▶ _TASK OBJECTIVE_
Among the lines of the records below, count those with the word "Mobile". Reply with that number alone.

▶ _DATA LISTING_
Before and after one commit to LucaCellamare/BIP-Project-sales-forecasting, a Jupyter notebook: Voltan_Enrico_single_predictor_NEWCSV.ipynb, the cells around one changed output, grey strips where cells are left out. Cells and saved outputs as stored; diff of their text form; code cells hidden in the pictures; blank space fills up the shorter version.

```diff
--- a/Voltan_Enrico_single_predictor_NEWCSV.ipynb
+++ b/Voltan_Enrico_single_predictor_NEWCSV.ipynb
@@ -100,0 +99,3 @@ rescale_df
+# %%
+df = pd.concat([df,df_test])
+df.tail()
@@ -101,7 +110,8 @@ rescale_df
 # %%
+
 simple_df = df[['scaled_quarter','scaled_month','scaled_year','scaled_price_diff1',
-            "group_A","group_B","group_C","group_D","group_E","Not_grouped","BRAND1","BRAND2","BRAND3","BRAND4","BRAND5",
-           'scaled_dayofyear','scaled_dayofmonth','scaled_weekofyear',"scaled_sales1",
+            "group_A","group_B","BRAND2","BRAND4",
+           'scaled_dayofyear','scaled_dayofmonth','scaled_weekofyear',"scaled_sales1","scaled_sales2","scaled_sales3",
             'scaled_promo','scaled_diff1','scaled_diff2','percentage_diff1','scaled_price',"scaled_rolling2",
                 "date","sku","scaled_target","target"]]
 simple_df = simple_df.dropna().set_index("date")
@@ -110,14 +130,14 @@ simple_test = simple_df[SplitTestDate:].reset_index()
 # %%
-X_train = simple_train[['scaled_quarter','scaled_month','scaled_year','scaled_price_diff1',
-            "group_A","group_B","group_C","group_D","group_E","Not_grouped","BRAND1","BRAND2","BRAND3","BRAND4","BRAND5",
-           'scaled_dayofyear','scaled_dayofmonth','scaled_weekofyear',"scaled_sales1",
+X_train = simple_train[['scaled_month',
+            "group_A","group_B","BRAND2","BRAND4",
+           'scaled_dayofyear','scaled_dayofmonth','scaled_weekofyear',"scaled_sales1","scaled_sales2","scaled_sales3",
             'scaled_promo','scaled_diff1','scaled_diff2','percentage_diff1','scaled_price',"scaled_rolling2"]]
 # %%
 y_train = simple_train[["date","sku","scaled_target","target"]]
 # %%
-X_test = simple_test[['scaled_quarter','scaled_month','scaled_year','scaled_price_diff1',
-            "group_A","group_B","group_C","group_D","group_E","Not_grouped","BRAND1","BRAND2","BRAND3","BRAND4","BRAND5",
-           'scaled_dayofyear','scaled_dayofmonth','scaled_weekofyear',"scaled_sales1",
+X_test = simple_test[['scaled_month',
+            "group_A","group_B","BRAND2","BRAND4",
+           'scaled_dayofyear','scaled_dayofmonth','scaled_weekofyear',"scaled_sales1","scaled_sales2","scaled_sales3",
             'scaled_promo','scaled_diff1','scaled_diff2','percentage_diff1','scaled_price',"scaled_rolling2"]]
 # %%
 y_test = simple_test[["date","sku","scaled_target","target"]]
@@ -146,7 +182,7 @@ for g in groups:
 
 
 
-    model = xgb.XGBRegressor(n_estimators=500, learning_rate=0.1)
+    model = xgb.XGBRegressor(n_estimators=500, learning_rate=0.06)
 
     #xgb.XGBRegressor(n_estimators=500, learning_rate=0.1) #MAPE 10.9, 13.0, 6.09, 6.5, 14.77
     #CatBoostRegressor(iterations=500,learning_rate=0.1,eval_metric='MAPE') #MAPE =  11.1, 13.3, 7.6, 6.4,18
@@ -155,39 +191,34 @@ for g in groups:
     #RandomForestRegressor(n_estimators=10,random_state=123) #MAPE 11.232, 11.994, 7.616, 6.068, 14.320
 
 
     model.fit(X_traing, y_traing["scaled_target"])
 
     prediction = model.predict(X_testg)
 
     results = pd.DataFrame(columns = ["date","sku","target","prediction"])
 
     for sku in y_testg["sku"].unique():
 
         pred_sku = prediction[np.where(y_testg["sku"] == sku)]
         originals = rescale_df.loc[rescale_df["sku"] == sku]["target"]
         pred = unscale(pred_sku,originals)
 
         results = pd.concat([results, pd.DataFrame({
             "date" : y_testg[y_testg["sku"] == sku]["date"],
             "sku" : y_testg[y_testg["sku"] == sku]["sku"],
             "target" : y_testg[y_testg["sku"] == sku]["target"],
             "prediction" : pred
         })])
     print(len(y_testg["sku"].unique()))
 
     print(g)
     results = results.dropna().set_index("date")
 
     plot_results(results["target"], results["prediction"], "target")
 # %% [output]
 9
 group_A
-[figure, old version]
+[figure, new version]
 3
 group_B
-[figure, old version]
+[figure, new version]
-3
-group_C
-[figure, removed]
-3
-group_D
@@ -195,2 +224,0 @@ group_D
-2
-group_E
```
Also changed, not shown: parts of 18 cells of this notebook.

---

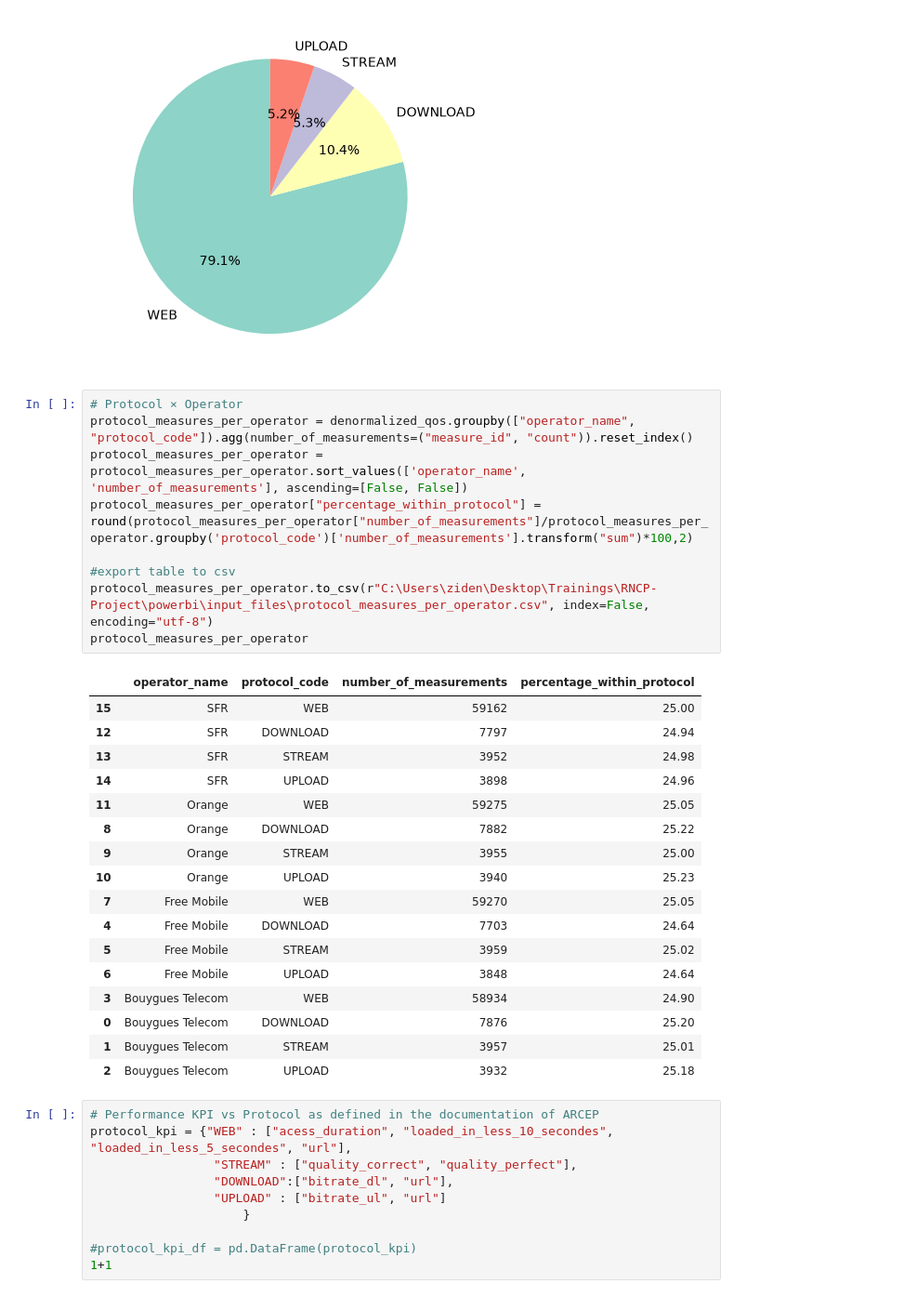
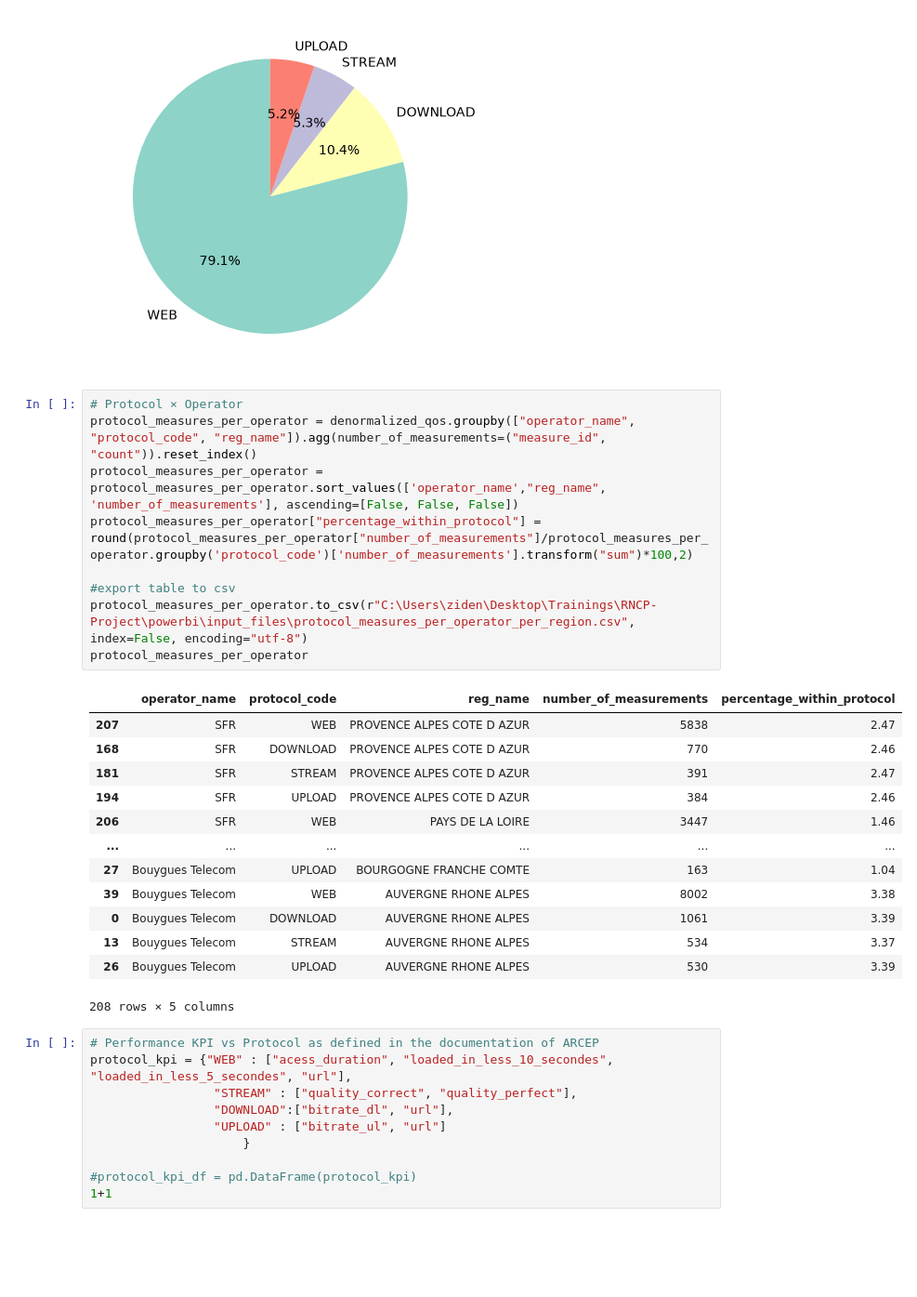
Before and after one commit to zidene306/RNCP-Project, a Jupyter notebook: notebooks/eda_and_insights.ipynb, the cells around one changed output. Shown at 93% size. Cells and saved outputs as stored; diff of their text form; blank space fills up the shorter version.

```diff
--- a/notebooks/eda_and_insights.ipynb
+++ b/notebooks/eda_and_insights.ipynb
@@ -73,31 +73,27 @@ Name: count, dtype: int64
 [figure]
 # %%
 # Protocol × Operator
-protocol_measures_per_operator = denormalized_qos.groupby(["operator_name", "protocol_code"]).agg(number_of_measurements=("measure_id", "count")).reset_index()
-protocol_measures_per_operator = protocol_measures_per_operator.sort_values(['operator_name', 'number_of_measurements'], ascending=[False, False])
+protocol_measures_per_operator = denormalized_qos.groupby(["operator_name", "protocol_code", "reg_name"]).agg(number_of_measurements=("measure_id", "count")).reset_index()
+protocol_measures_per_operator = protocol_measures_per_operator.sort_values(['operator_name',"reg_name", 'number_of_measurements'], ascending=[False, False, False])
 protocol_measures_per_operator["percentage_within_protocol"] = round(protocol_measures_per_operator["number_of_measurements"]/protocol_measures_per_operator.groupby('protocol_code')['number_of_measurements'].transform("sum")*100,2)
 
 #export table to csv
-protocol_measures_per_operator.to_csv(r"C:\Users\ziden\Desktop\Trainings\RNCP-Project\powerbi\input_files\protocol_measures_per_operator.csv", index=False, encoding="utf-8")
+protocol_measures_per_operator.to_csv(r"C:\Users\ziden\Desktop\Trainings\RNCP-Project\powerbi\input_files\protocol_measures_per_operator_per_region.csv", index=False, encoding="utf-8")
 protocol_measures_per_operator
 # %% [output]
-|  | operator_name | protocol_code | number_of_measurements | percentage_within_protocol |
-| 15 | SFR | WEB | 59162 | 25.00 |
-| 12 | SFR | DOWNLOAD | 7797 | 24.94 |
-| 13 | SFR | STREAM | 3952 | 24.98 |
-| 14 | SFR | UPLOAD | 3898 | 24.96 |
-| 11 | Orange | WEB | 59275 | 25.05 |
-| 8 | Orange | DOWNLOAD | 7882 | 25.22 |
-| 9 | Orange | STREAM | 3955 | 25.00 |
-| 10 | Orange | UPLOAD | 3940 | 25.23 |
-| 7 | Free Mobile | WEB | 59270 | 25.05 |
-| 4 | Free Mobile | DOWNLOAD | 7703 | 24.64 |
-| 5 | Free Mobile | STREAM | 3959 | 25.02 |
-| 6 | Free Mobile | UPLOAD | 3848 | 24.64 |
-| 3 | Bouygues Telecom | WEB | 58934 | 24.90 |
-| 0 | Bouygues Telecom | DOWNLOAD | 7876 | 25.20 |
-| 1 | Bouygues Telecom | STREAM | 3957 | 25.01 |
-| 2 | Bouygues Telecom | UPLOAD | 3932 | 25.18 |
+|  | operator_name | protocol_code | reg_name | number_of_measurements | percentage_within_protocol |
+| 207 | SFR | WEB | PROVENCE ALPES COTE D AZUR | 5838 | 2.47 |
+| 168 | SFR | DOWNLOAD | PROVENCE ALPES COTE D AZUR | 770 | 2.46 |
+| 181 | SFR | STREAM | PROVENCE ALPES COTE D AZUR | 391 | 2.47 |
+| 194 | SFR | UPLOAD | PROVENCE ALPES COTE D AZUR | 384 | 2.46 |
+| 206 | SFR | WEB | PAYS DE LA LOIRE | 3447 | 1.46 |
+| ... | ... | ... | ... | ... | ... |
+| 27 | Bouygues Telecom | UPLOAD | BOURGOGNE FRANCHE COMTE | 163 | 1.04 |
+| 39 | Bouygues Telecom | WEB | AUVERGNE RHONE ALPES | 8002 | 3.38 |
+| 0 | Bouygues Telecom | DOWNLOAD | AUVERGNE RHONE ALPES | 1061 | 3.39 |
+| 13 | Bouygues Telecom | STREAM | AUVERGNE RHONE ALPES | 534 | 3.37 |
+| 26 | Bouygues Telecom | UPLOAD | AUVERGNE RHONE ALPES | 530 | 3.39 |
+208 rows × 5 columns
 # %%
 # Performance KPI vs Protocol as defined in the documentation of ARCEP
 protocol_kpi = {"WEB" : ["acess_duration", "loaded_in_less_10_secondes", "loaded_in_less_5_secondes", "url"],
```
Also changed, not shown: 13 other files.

* * *

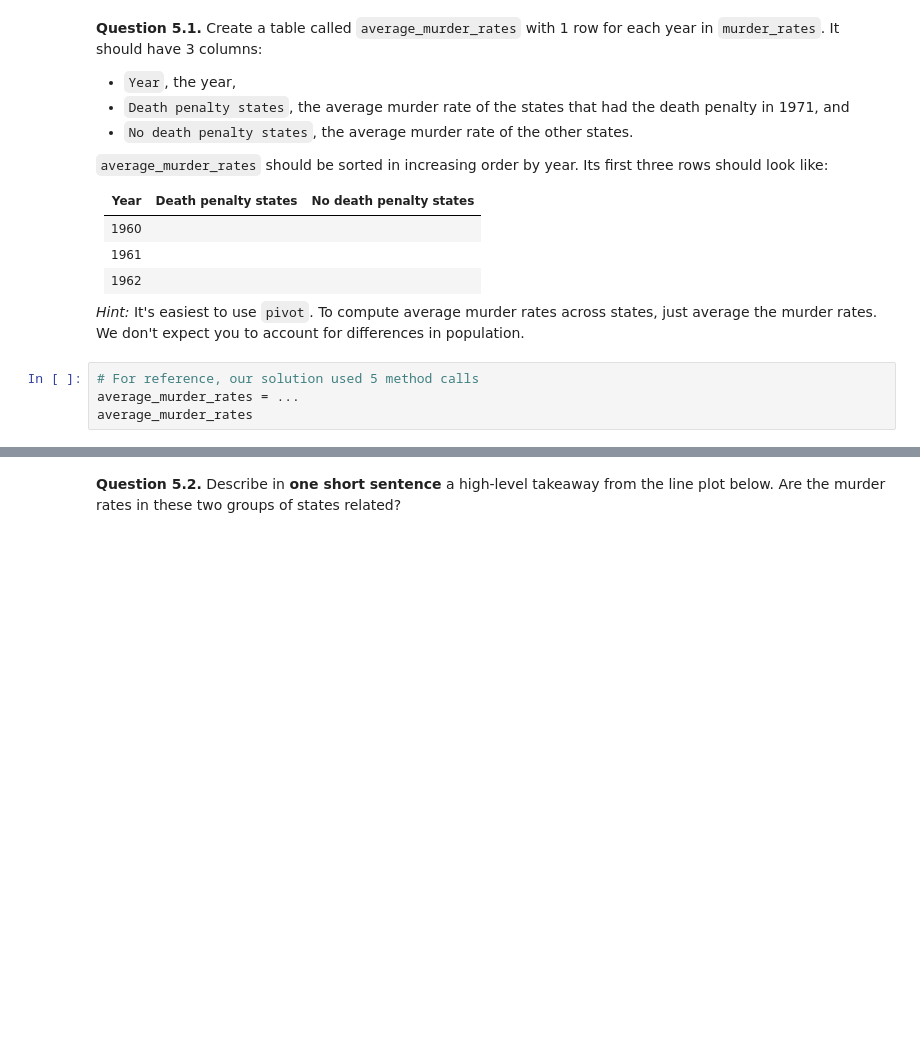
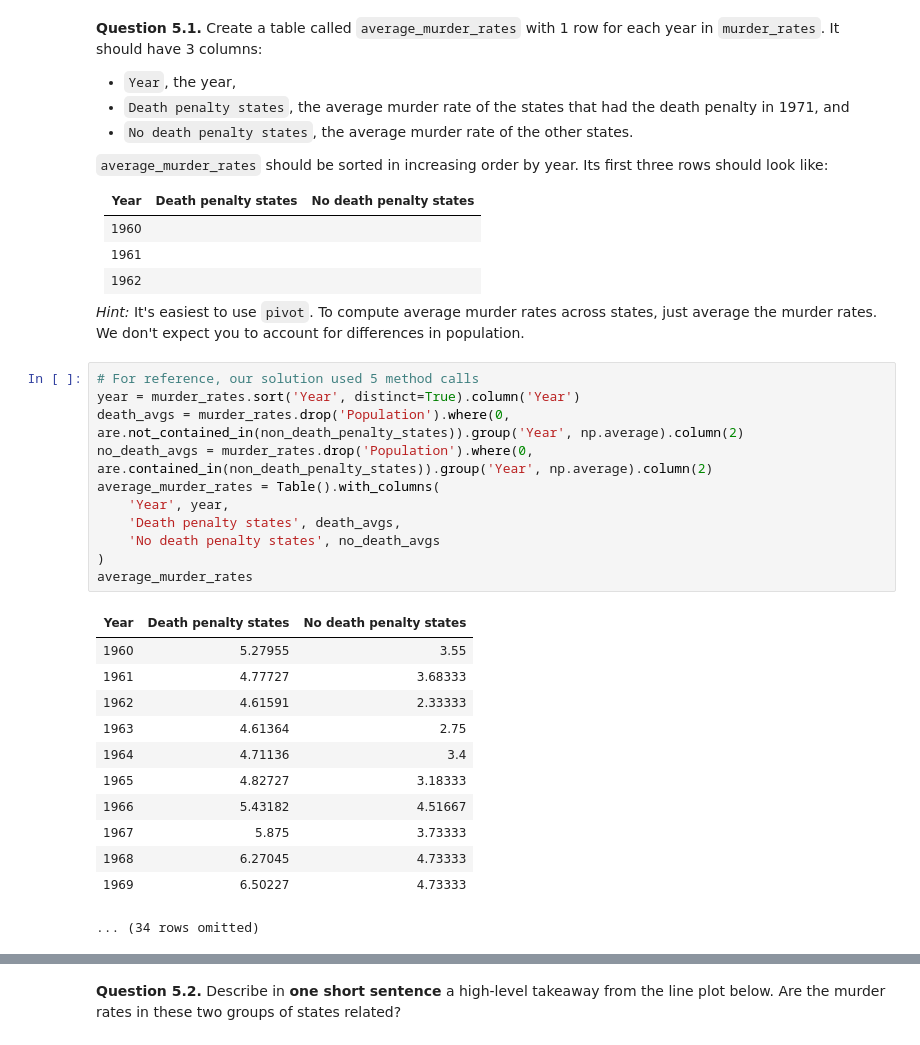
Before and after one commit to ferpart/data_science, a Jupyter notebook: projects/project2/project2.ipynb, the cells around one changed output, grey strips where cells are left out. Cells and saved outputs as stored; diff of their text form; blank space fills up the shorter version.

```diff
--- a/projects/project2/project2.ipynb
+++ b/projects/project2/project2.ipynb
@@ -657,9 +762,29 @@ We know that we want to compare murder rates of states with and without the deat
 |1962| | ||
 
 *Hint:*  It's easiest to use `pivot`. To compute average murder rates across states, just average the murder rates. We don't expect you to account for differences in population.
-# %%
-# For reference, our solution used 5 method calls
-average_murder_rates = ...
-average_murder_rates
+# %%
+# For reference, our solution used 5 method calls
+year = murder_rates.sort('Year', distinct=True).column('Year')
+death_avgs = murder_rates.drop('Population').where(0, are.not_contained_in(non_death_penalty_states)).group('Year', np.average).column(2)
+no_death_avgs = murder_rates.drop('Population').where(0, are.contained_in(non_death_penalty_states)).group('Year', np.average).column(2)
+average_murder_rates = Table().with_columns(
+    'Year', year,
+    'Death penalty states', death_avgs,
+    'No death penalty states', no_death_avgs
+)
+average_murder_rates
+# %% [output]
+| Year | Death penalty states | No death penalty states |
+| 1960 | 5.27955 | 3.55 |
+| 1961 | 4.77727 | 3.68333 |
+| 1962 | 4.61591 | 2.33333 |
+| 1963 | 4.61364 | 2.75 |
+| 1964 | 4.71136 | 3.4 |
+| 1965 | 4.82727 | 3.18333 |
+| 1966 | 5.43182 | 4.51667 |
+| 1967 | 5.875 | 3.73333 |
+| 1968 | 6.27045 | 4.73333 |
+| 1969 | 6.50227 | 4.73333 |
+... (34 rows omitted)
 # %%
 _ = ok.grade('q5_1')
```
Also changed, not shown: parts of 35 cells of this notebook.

▶ _ANSWER SECTION_
4